Hamas official predicts ceasefire soon in Israel-Gaza conflict
A senior Hamas official predicted a ceasefire within days in the Israel-Gaza conflict, after US President Joe Biden urged Israeli Prime Minister Benjamin Netanyahu to seek a "de-escalation" in the fighting.
Rocket fire into Israel died down overnight, a lull that stretched into Thursday morning. Israel was launching new air strikes in Gaza after daybreak, but, Israeli media said, at a slower pace than in past days.
An Egyptian security source said the sides had agreed in principle to a ceasefire after help from mediators but details were still being negotiated in secret.
"I think that the ongoing efforts regarding the ceasefire will succeed," the Hamas political official, Moussa Abu Marzouk, told Lebanon's al-Mayadeen TV. "I expect a ceasefire to be reached within a day or two, and the ceasefire will be on the basis of mutual agreement."
Asked on Israel's Kan public radio if a ceasefire would begin on Friday, Intelligence Minister Eli Cohen said: "No. We are definitely seeing very significant international pressure ... we will finish the operation when we decide we have attained our goals."
Netanyahu, who spoke to Biden by telephone on Wednesday, has said Israel wants to achieve "forceful deterrence" to dissuade Gaza's ruling Hamas Islamists from future confrontation.
Qatar-based Al Jazeera television reported that UN Middle East peace envoy Tor Wennesland was meeting Hamas chief Ismail Haniyeh in Qatar.
Israel carried out over a dozen air strikes on Gaza after midnight, targeting what it said was a weapons storage unit in the Gaza City home of a Hamas official, and military infrastructure in the homes of other commanders from the group. Medics said four people were wounded in one attack on the town of Khan Younis in southern Gaza.
Rocket sirens blared just after midnight in the southern Israeli town of Beersheba and in areas bordering Gaza, with no reports of casualties or damage. The workday began on Thursday with no alerts.
Since the fighting began on May 10, Palestinian health officials say 228 people have been killed in aerial bombardments that have worsened Gaza's already dire humanitarian situation.
Israeli authorities put the death toll to date at 12 in Israel, where repeated rocket attacks have caused panic and sent people rushing into shelters.
BIDEN SEEKS 'SIGNIFICANT DE-ESCALATION'
Netanyahu has repeatedly hailed what he has described as support from the United States, Israel's main ally, for a right to self-defence in battling attacks from Gaza, home to 2 million Palestinians.
But Biden put the Israeli leader on notice in a telephone call that it was time to lower the intensity of the conflict.
"The president conveyed to the prime minister that he expected a significant de-escalation today on the path to a ceasefire," White House spokeswoman Karine Jean-Pierre told reporters on Wednesday.
Washington and several Middle East capitals have sought an end to the violence through diplomacy.

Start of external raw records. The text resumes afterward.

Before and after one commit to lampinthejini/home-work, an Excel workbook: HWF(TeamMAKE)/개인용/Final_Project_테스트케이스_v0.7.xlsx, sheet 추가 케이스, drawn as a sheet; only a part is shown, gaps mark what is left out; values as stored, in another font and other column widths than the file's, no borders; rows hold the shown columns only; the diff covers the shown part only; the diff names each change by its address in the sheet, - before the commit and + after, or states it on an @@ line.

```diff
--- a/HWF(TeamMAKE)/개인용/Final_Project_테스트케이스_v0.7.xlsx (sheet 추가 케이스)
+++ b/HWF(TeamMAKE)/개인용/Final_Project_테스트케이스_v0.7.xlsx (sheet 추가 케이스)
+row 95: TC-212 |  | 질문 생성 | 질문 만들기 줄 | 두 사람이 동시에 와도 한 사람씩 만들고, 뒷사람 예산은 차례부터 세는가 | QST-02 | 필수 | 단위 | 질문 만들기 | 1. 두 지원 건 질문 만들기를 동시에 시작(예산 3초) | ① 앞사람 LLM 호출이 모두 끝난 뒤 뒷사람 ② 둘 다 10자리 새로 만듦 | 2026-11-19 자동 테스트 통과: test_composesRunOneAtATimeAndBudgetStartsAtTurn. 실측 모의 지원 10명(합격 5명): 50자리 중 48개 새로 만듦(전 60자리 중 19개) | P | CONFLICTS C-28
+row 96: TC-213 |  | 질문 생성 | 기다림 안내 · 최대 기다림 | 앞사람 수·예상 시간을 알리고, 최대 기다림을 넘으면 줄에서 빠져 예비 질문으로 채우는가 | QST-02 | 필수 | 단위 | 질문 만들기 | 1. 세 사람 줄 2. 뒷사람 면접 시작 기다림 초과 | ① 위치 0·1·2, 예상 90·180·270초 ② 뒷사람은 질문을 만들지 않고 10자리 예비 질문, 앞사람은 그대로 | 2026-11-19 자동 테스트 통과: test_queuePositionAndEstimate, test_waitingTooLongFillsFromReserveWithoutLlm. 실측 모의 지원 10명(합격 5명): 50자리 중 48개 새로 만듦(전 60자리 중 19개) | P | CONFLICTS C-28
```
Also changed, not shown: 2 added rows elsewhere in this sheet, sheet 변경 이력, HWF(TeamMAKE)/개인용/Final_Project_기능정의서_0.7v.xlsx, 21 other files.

The 193-member United Nations General Assembly was due to meet on the conflict on Thursday with the participation of several foreign ministers but it was not expected to take action.

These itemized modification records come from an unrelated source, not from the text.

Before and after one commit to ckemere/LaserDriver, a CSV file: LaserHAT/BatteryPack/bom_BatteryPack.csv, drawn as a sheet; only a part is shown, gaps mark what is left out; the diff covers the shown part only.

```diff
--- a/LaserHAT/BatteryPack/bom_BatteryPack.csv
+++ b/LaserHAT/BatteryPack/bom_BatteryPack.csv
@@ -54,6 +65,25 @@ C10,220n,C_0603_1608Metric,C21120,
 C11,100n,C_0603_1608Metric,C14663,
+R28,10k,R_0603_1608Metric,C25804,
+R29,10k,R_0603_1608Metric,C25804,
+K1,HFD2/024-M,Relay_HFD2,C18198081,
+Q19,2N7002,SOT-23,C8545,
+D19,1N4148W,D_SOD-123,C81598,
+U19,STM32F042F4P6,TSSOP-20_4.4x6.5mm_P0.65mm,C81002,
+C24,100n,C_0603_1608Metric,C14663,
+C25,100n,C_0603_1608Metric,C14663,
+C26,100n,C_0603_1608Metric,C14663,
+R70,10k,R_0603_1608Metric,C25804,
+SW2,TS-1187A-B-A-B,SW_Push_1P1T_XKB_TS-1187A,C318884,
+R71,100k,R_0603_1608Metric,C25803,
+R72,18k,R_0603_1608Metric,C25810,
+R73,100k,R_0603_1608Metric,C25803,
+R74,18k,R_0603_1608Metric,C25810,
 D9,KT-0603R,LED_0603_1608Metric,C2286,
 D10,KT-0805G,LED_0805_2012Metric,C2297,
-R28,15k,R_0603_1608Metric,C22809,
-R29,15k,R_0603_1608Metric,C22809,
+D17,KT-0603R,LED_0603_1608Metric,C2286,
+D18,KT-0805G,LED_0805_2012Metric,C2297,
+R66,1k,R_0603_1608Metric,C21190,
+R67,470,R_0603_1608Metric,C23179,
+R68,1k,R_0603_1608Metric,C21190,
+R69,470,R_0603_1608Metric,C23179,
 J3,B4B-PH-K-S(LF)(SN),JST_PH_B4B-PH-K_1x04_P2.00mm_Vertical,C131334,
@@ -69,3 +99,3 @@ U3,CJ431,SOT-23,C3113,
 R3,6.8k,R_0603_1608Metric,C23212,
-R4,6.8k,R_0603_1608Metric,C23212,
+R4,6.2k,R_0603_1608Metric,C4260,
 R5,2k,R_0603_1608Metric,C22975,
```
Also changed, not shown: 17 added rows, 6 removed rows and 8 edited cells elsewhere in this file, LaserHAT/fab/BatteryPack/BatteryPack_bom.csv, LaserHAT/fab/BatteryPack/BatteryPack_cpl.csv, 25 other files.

The U.S. mission said it would not support a French push for a resolution in the 15-member U.N. Security Council, saying it believed such actions would "undermine efforts to de-escalate" violence.
Hamas began firing rockets on May 10 in retaliation for what it called Israeli rights abuses against Palestinians in Jerusalem during the Muslim holy month of Ramadan.
The rocket attacks followed Israeli police clashes with worshippers at al-Aqsa Mosque in Jerusalem and a court case by Israeli settlers to evict Palestinians from a neighbourhood in Israeli-annexed East Jerusalem.
The hostilities are the most serious between Hamas and Israel in years, and, in a departure from previous Gaza conflicts, have helped fuel street violence in Israeli cities between Jews and Arabs.
The conflict has also spilled over to the Israel-Lebanon frontier and stoked violence in the occupied West Bank.
Four rockets were launched towards Israel from Lebanon on Wednesday, the third such incident since the Gaza conflict began, the military said. There was no claim of responsibility.
In the West Bank, Israeli troops shot dead a Palestinian woman who the military said had fired a rifle at troops and civilians. At least 21 Palestinians have been killed in clashes with Israeli troops or other incidents in the West Bank since May 10, Palestinian officials said.
(Reporting by Nidal al-Mughrabi in Gaza, Rami Ayyub in Tel Aviv and Andrea Shalal aboard Air Force One; Additional reporting by Jeffrey Heller and Ari Rabinovitch in Jerusalem and Aidan Lewis in Cairo; Writing by Howard Goller; Editing by Peter Cooney, Robert Birsel)